Records from a collection
···
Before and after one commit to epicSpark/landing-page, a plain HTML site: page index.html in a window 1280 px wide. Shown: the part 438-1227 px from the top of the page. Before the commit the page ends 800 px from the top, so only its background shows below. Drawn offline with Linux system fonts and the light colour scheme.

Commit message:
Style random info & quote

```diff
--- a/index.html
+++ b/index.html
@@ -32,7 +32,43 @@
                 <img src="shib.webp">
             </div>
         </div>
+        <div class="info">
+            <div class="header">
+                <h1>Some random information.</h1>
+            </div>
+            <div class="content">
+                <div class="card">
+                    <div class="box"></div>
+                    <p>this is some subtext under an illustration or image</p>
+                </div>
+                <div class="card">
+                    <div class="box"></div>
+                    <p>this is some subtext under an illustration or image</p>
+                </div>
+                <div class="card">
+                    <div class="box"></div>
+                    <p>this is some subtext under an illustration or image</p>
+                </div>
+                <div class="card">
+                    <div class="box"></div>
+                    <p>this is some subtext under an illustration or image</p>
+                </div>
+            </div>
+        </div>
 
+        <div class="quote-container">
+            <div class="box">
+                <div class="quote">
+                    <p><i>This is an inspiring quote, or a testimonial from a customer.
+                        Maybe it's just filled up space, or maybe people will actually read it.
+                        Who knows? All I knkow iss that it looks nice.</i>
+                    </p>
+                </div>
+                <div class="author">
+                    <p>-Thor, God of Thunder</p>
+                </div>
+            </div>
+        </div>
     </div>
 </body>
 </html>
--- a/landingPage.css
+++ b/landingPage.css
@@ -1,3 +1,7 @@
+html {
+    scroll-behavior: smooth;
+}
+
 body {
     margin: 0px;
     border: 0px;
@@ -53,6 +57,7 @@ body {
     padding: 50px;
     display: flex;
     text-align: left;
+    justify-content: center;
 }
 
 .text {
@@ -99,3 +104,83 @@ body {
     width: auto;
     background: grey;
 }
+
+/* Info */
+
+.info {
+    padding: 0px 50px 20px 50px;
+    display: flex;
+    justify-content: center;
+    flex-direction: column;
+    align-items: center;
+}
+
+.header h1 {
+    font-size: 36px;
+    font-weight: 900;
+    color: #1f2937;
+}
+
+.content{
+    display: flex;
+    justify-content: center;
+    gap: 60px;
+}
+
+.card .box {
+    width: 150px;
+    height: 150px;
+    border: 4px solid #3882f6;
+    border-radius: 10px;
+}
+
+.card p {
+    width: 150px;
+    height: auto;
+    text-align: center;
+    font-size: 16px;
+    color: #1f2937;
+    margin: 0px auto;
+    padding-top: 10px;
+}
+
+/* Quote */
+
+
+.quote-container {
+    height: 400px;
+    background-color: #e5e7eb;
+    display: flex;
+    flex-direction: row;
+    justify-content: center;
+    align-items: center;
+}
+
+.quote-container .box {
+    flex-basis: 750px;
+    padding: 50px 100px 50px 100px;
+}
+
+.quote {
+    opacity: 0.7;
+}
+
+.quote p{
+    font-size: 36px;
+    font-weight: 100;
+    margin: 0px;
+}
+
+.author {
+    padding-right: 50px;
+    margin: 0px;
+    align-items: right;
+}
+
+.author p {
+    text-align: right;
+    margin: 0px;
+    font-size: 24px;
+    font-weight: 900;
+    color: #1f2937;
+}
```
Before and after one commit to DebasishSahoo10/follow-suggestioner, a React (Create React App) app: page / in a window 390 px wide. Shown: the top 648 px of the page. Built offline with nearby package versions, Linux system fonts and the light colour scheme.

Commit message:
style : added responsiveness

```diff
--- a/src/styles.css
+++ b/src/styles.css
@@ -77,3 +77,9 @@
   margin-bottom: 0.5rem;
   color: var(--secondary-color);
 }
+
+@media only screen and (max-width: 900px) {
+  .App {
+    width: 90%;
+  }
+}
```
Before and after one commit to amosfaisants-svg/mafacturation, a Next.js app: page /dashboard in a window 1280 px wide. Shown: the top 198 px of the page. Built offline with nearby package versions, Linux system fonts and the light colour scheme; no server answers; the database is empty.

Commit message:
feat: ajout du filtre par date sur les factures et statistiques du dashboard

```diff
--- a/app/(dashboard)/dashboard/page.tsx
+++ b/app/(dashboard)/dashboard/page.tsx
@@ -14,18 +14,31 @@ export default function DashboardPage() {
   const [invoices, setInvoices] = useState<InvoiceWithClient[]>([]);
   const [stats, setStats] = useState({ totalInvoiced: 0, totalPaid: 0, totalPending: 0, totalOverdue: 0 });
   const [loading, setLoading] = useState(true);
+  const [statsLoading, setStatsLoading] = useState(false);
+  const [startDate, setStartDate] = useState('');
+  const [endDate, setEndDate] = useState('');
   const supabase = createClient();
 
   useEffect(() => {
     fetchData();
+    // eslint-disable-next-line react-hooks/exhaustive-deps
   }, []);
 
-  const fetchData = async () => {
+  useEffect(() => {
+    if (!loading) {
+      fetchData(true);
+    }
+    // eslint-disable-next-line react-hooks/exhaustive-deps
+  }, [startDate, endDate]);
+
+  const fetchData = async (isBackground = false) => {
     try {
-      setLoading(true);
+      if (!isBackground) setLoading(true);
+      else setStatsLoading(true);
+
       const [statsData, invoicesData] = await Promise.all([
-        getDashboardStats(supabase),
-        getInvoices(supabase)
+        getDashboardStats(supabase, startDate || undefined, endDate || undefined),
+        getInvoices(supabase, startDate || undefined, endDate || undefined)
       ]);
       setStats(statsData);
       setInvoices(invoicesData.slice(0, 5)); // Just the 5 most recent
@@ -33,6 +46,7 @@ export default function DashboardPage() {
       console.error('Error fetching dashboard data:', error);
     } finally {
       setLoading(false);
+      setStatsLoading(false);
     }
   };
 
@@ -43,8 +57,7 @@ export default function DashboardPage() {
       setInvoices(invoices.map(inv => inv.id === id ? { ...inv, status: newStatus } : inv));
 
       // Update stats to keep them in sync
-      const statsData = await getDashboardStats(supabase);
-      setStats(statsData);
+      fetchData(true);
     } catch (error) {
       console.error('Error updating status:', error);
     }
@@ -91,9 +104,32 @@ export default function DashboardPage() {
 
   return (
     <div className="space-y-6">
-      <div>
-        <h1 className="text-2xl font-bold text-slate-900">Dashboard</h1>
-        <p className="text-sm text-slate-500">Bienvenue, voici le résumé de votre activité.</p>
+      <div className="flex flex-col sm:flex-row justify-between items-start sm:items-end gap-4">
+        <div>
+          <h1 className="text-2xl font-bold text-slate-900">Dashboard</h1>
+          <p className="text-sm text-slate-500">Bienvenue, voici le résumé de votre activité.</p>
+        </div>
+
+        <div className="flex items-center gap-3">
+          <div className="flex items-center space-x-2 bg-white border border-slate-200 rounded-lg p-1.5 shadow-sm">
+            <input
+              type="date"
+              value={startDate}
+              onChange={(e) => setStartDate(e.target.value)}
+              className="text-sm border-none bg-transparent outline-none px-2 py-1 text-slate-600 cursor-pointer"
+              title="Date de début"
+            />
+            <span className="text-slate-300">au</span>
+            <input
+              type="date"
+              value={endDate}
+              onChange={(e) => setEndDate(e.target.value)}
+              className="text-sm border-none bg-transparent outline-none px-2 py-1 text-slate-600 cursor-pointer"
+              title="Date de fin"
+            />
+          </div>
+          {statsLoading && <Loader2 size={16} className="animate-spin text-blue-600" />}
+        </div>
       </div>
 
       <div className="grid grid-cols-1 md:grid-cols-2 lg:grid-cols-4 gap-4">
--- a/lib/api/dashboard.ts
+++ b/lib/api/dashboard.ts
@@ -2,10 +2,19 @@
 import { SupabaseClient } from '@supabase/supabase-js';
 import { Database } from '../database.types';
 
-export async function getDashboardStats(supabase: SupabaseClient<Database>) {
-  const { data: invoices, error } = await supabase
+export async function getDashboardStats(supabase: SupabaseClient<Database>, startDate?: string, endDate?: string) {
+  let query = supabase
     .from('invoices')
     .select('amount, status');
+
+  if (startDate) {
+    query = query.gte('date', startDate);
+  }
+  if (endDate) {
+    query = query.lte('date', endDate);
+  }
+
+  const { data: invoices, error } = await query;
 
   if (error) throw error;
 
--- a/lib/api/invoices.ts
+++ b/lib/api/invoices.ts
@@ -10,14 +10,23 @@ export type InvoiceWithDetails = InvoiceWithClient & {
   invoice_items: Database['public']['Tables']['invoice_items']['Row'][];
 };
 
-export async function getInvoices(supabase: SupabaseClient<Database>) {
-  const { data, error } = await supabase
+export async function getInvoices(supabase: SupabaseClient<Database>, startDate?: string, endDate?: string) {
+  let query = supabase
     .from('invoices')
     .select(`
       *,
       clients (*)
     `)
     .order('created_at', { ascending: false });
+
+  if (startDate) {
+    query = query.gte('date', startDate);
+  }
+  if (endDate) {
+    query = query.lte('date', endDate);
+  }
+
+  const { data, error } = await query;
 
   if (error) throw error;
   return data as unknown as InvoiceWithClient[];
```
···
> Exercise prompt:
Where in the entries does the word "slate" occur? Copy out each line that has it.

> Answer to this task:
-        <h1 className="text-2xl font-bold text-slate-900">Dashboard</h1>
-        <p className="text-sm text-slate-500">Bienvenue, voici le résumé de votre activité.</p>
+          <h1 className="text-2xl font-bold text-slate-900">Dashboard</h1>
+          <p className="text-sm text-slate-500">Bienvenue, voici le résumé de votre activité.</p>
+          <div className="flex items-center space-x-2 bg-white border border-slate-200 rounded-lg p-1.5 shadow-sm">
+              className="text-sm border-none bg-transparent outline-none px-2 py-1 text-slate-600 cursor-pointer"
+            <span className="text-slate-300">au</span>
+              className="text-sm border-none bg-transparent outline-none px-2 py-1 text-slate-600 cursor-pointer"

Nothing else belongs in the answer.